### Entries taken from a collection
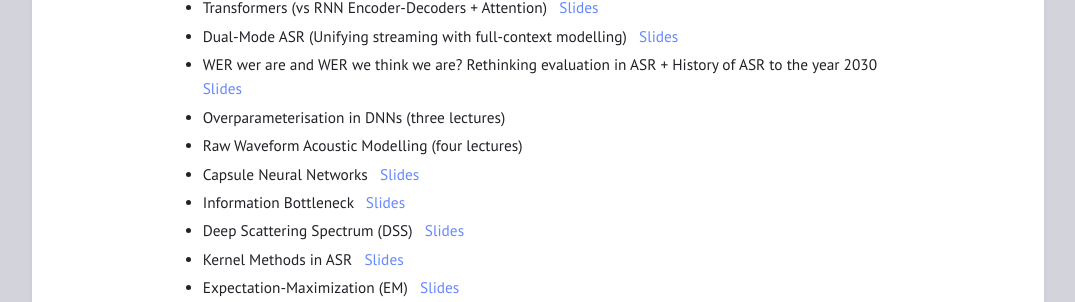
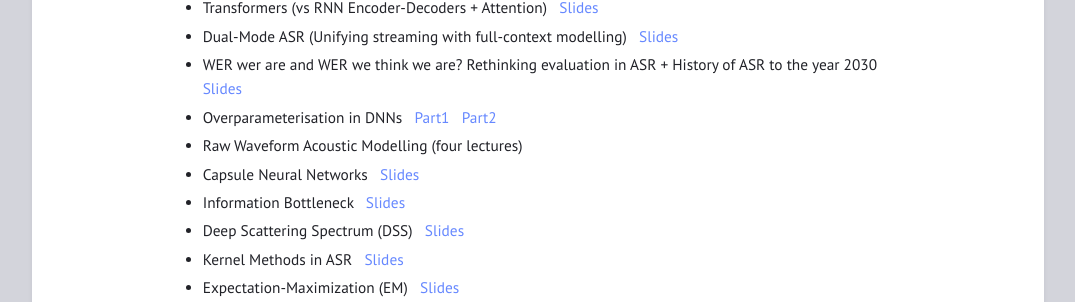
Before and after one commit to eloweimi/eloweimi.github.io, a Jekyll site: the page built from tutorials.md, in a window 1280 px wide. Shown: the part 454-756 px from the top of the page, without its empty margins (102-1177 px from the left). Built offline with Jekyll 4.4.1, drawn with Linux system fonts in a browser that asks for light colours.

Commit message:
Update tutorials.md

```diff
--- a/tutorials.md
+++ b/tutorials.md
@@ -13,7 +13,7 @@ I am passionate about expanding my knowledge through continuous learning, and di
   * Transformers (vs RNN Encoder-Decoders + Attention) &nbsp; [Slides](/files/Tutorials/Transformers_ErfanLoweimi.pdf)
   * Dual-Mode ASR (Unifying streaming with full-context modelling) &nbsp; [Slides](/files/Tutorials/DualMode_ASR_ErfanLoweimi.pdf)
   * WER wer are and WER we think we are? Rethinking evaluation in ASR + History of ASR to the year 2030 &nbsp; [Slides](/files/Tutorials/WER_all_ErfanLoweimi.pdf)
-  * Overparameterisation in DNNs (three lectures)
+  * Overparameterisation in DNNs &nbsp; [Part1](/files/Tutorials/OverParam2.pdf) &nbsp; [Part2](/files/Tutorials/OverParam2.pdf)
   * Raw Waveform Acoustic Modelling (four lectures)
   * Capsule Neural Networks &nbsp; [Slides](/files/Tutorials/CapsuleNet_ErfanLoweimi.pdf)
   * Information Bottleneck &nbsp; [Slides](/files/Tutorials/InformationBottleneck_ErfanLoweimi.pdf)
```
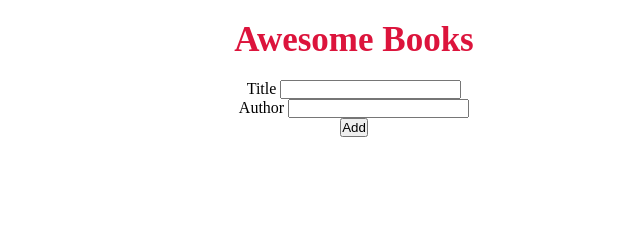
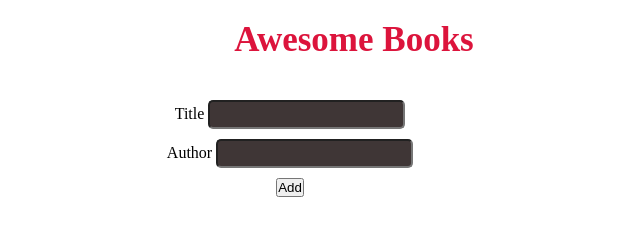
Before and after one commit to Aduda-Boaz/awesome-book-list, a website: page index.html in a window 1280 px wide. Shown: the whole page, without its empty margins (286-926 px from the left). Drawn offline with Linux system fonts and the light colour scheme.

Commit message:
Add more CSS to the input section

```diff
--- a/style.css
+++ b/style.css
@@ -27,7 +27,20 @@
 }
 
 .text_input {
+  display: flex;
+  flex-direction: column;
+  margin-bottom: 35px;
   text-align: center;
+  margin-top: 20px;
+  width: 90%;
+}
+
+.text_input input {
+  padding: 5px 8px;
+  margin-bottom: 10px;
+  color: rgb(243, 234, 234);
+  background-color: rgb(63, 54, 54);
+  border-radius: 5px;
 }
 
 .book {
```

### Goal of the exercise
Start copying at the line that contains "Add more CSS to the input section" and stop after the last line of the records, keeping every line exactly.

### Reply
Add more CSS to the input section

```diff
--- a/style.css
+++ b/style.css
@@ -27,7 +27,20 @@
 }
 
 .text_input {
+  display: flex;
+  flex-direction: column;
+  margin-bottom: 35px;
   text-align: center;
+  margin-top: 20px;
+  width: 90%;
+}
+
+.text_input input {
+  padding: 5px 8px;
+  margin-bottom: 10px;
+  color: rgb(243, 234, 234);
+  background-color: rgb(63, 54, 54);
+  border-radius: 5px;
 }
 
 .book {
```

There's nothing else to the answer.